The trick to consistent Bible reading is not treating it like one more item on your to-do list.
I’m working on a novel right now where I want one of my main characters to read the Bible. She wants to read it. But the tensions of the book are happening fast and furious, leaving her no time to read it. Or so she thinks.
As I mulled over where I’m going to stick in a Bible reading session for Johanna, I found myself chuckling inwardly. She sounds so much like me. Where can I stick in my Bible reading into my busy schedule? My days often start with a lurch. Half way through my morning I find myself trying to pick up my Bible in the midst of juggling all the balls of my daily activities. I know in my head the simple solution and I bet I can guess what you are thinking you would like to tell me – and Johanna.
Make time.

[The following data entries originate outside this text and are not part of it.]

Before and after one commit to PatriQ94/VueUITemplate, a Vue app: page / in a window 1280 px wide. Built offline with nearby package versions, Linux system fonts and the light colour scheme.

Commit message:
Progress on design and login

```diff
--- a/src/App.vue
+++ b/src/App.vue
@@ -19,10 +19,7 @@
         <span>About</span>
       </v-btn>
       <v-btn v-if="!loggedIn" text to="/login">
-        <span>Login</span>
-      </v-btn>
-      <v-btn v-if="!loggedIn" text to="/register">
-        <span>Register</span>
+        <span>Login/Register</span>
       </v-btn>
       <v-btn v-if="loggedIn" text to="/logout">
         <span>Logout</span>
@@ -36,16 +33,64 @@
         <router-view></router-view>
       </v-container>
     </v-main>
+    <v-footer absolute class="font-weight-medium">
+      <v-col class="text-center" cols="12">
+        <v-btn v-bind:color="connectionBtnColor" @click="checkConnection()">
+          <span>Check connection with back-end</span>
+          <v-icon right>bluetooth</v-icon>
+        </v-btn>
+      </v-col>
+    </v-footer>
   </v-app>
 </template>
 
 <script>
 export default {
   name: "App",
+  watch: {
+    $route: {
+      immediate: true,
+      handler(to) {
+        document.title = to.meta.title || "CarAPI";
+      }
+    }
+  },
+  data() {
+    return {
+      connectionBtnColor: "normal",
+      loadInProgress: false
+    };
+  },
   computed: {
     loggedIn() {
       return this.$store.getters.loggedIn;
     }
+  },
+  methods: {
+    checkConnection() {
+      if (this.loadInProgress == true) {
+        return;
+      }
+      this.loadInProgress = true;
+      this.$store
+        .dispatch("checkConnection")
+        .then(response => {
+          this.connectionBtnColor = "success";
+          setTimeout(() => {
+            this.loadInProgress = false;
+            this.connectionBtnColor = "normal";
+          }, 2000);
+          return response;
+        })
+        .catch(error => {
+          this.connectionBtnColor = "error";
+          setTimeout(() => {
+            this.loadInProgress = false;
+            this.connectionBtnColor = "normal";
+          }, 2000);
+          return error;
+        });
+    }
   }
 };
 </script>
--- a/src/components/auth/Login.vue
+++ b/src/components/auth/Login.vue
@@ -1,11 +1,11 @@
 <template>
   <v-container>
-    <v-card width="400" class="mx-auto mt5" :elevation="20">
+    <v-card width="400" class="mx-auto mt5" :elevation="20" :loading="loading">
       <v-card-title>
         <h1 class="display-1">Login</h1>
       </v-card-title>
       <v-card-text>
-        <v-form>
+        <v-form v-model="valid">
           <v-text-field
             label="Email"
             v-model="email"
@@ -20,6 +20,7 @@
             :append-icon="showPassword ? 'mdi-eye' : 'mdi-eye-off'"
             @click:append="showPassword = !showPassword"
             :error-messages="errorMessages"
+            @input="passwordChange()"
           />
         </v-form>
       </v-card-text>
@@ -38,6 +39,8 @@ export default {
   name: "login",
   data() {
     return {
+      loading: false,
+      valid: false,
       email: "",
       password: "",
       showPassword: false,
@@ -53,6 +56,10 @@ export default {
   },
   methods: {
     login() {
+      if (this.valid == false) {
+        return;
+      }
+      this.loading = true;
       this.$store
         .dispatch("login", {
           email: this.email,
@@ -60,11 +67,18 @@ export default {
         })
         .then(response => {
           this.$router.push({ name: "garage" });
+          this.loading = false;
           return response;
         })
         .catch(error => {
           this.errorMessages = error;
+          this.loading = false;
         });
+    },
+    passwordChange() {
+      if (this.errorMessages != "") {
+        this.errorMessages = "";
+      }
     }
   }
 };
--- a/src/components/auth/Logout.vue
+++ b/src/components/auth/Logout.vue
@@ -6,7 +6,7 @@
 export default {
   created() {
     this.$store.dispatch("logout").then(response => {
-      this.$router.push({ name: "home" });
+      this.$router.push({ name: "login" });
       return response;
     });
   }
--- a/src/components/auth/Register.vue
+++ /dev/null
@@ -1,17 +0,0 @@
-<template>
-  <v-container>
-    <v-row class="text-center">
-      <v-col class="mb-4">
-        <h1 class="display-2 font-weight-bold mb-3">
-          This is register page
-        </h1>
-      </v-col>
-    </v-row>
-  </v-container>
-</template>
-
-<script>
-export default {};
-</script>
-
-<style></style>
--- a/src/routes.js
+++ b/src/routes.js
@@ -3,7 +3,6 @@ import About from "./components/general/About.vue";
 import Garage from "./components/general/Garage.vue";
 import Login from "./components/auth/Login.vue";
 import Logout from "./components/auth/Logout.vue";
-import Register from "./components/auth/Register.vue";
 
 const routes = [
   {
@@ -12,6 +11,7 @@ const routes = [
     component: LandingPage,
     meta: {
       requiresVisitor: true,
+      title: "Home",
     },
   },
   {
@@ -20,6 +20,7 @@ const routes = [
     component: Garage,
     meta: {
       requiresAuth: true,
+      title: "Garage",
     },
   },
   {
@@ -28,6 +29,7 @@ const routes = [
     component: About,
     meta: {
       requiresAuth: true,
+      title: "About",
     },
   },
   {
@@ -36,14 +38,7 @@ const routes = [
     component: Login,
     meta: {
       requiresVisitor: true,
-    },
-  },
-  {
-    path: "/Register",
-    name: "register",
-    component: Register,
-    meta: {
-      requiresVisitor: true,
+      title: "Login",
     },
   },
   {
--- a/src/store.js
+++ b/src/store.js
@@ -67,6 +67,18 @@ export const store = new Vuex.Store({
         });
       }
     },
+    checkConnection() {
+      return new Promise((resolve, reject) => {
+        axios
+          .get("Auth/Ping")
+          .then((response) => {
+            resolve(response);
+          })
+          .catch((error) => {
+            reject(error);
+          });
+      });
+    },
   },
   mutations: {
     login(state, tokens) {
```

Make it a priority.
Johanna has another problem. She doesn’t want Owen to see her reading the Bible. He keeps telling her she’d discover what God is like for herself if she would just read the Bible. Johanna longs to experience the peace she saw on her mother’s face when Mama read the Bible. She knows Owen is right. But, dealing with the pride all too common to the rest of us, she doesn’t want Owen to see her and say “I told you so.”. She doesn’t want him to have the satisfaction of winning.
Basically, she’s making her own problems worse.
I can come up with all kinds of reasons, er-excuses why I can’t read the Bible this minute. I’m almost done with my reading plan and I don’t know where to start next. I don’t feel very spiritual right now and I don’t think I would get anything out of it. The sink is full of dirty dishes I didn’t get washed last night. My husband might walk in the door and interrupt me and then where would be the private in private devotions? I don’t have enough time right now to get a good dose of the study part of Bible study so why not wait until I have a better chunk of time?
My already limited time becomes even more strangled by my lousy excuses. Just like Johanna.
Solutions? Same as above. Sometimes you just gotta do it and let everything else work out. It always does.
I treasure the memory of the time I had two babies under two years old. My mother was always telling me how she spent two hours every afternoon doing intensive Bible study. This was always followed by asking me what book I was studying and why not? Finally I exploded. “I have two babies. I don’t have time to do an official bible study. I’m not even getting in a decent quiet time.”
My mom was quiet. Then she gave me some very wise advice. “Make it your goal to read one Psalm a day, just one. Keep it small. Keep it simple. Just do something.”
I started getting up five minutes earlier than the predictable six thirty stirrings of my babies to speed read my one Psalm, convinced deep down that God wished I would do more.
You know what? The days I did read that one Psalm went so much more smoothly. I felt more energetic and I coped so much better with the daily demands.
Was it just going through the rote of reading the Bible that made my day run more smoothly? If that’s what it was, I might as well have stroked a rabbit’s foot. No, reading the Psalms did three things for me:
- They reminded me I was not alone. Others, like David, had problems, and God walks the journey with those who trust in Him.
- They reminded me of God’s nature, His care for me, His authority, justice, and His power to protect.
- They reminded me how to pray. Reading the Psalms opened the door to ongoing conversations with the Lord throughout the rest of my day.
After a few days of the routine, I longed to read my Bible. It became so important, that I was willing to let other stuff slide and even tell my family to wait a few minutes so I could finish.
For my fiction character, Johanna, reading the Bible has to become more important than anything else – even the possibility of Owen seeing her do it or the risk that she might be interrupted by yet another emergency. At least she will have read something. Just like me.
Make time. Even if it’s just five minutes.
Are you listening, Johanna? Owen, look the other way. Go read your own Bible.